Not enough is done to educate young people about the financial aspects of life even though it will have a dominant effect on their lives. Ask anyone who is struggling to retire and they will tell you they wish they had learned more when they were young about credit or how to save money — essentially, managing money. It’s called financial literacy.

Early in life, young people get bank cards. Many get jobs at the local coffee shops, fast food outlets and retail stores. They make and spend money without a thought to how they might establish a good credit rating and learn how to save and invest.

They must be 18 and all they will need is a photo ID to apply.

So think about this information for your children. It could be among the most important and valuable things you do for them.
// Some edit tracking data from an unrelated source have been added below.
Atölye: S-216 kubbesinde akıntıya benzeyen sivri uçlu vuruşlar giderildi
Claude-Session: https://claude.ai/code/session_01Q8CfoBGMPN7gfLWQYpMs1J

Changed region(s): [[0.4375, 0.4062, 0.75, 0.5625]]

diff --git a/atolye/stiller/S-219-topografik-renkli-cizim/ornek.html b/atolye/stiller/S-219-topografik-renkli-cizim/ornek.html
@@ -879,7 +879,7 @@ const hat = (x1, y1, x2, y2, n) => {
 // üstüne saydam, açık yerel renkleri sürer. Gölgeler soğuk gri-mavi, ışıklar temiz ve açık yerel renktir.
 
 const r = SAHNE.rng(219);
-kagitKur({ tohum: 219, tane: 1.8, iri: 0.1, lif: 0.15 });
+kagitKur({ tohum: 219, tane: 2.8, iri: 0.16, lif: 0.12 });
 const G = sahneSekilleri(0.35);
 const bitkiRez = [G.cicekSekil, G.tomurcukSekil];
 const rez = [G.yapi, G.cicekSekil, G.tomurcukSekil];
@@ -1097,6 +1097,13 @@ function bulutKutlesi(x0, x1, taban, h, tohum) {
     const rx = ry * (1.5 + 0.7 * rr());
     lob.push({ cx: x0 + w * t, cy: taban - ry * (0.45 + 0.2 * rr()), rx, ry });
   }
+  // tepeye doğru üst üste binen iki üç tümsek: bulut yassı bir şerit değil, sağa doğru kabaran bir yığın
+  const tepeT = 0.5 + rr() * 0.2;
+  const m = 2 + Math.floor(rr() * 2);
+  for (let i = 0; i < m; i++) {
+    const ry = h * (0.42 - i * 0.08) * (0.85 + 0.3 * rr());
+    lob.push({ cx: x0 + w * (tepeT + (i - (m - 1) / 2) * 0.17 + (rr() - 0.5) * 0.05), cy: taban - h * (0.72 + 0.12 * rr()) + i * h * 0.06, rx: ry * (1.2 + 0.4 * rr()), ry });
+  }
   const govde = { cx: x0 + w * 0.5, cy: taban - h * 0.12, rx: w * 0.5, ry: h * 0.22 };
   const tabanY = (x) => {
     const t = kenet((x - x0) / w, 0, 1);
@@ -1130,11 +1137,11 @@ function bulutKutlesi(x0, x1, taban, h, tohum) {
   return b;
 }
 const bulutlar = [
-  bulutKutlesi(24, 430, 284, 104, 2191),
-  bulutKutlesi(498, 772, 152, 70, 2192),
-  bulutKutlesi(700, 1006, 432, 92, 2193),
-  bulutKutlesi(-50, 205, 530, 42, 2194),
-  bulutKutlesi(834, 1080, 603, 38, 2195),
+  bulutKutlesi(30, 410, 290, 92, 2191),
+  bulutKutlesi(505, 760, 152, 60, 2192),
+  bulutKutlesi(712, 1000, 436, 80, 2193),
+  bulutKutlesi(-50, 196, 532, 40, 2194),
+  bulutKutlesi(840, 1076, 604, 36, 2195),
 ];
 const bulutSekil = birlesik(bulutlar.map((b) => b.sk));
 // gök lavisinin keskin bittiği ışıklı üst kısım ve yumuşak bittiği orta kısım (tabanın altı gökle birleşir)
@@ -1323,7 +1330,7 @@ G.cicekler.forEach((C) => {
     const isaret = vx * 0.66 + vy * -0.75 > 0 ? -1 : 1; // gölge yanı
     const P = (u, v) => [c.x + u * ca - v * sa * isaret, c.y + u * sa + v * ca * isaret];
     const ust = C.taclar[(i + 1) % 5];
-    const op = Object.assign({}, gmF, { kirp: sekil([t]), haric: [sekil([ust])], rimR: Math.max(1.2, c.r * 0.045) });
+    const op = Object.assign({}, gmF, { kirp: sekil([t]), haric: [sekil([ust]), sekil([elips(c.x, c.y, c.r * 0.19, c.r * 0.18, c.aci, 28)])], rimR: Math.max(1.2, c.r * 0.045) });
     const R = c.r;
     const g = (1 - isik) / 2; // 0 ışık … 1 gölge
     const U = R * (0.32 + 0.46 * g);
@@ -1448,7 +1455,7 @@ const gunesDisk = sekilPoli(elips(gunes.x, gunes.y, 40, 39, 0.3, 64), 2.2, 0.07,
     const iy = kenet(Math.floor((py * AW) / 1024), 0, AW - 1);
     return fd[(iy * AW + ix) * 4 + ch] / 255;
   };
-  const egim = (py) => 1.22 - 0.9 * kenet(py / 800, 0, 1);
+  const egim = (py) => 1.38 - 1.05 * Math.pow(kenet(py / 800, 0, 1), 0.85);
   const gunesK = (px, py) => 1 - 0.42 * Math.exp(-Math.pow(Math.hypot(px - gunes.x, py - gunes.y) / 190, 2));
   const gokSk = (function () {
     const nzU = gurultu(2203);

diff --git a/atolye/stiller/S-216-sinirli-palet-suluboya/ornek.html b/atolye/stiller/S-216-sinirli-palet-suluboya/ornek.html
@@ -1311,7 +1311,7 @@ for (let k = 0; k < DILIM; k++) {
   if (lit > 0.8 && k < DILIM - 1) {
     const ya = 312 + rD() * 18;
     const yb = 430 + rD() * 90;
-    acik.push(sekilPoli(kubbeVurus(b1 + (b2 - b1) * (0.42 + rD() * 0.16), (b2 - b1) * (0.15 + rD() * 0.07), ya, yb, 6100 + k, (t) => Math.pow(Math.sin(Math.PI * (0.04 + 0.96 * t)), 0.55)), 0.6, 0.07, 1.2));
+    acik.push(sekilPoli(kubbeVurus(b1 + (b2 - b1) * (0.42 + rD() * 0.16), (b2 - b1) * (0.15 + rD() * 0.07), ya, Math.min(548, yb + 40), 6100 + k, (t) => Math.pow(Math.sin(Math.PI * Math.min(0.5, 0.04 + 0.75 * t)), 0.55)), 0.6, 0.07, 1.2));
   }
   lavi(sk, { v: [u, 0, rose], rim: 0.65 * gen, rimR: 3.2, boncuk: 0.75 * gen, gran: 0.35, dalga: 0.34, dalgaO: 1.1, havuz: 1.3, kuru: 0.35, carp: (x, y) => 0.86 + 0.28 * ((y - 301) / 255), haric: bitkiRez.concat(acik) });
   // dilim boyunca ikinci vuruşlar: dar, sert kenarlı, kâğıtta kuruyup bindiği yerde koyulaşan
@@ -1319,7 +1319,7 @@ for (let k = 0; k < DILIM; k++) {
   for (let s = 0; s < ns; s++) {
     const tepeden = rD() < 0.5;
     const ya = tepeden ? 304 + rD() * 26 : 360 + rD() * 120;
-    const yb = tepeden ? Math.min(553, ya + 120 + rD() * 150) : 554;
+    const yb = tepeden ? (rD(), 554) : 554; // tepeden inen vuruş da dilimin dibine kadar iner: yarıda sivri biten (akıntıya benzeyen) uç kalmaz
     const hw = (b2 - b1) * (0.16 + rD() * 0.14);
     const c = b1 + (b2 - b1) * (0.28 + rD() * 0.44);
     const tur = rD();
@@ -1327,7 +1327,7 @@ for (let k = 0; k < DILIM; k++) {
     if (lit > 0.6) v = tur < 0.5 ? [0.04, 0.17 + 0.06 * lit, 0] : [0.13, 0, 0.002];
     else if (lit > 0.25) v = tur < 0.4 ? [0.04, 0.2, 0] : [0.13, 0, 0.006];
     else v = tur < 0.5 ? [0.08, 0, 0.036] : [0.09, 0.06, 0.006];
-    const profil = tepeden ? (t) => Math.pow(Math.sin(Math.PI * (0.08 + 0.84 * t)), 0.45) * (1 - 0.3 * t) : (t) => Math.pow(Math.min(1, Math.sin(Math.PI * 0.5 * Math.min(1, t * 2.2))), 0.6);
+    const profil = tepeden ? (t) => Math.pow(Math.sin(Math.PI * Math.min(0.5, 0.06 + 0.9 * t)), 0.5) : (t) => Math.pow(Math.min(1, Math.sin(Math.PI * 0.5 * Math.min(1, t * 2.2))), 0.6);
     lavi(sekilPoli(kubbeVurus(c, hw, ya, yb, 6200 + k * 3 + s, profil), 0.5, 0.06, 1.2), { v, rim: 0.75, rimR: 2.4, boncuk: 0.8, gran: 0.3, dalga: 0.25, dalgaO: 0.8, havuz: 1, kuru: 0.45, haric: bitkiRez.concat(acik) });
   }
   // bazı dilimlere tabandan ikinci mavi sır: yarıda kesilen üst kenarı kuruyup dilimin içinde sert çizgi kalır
  1. A young person can open an account with — let’s say — Cashco Financial. An everyday bank account comes with a small overdraft, which can increase to $500.
    1. An overdraft works like a small loan right on your account and gets rid of the need for a separate loan.
  2. Once they have a job, they should arrange to have their paycheque deposited directly to their account. This will help eliminate the fees associated with the account.
    1. Just a note: The Everyday Use Account is completely free if you deposit your paycheque into it.
  3. If they have a steady job, apply for a small Cashco Flex Loan. Perhaps they want to buy a used vehicle or a new laptop. They can borrow up to $5,000 online and pay it off over 36 months. However, it might be more prudent to borrow a smaller amount. MOST IMPORTANTLY: This loan will help establish a credit rating early in life.
  4. Educate them around their credit rating. Introduce them to credit rating scores through companies like Equifax, which can be accessed online. The more they know about their credit score, the better they will be at making financial decisions. This can build their responsibility around making payments on time among several other things.
  5. Through budgeting, coach them to collect their receipts so that they can maximize their expense deductions when filing taxes.
  6. As they build their financial literacy, introduce them to a financial planner.

Financial literacy doesn’t just happen

All of these steps are parts of a healthy financial life. In fact, it will probably allow them to retire earlier. The added benefit is that they will substantially reduce the stress that comes with financial difficulties. It’s not rocket science.

The main issue here is that, next to breathing, managing money is one of the most powerful things in our lives. It is not something young people understand because the educational system does little to contribute to financial literacy and its importance.

It is up to us as parents to take the lead. Of course, as adults, we can learn a thing or two from the experience. At the end of the day, the financial well-being of a young adult invokes a well managed independent life, which can be sustained and enhanced earlier in life.

Don’t you wish someone did that for you?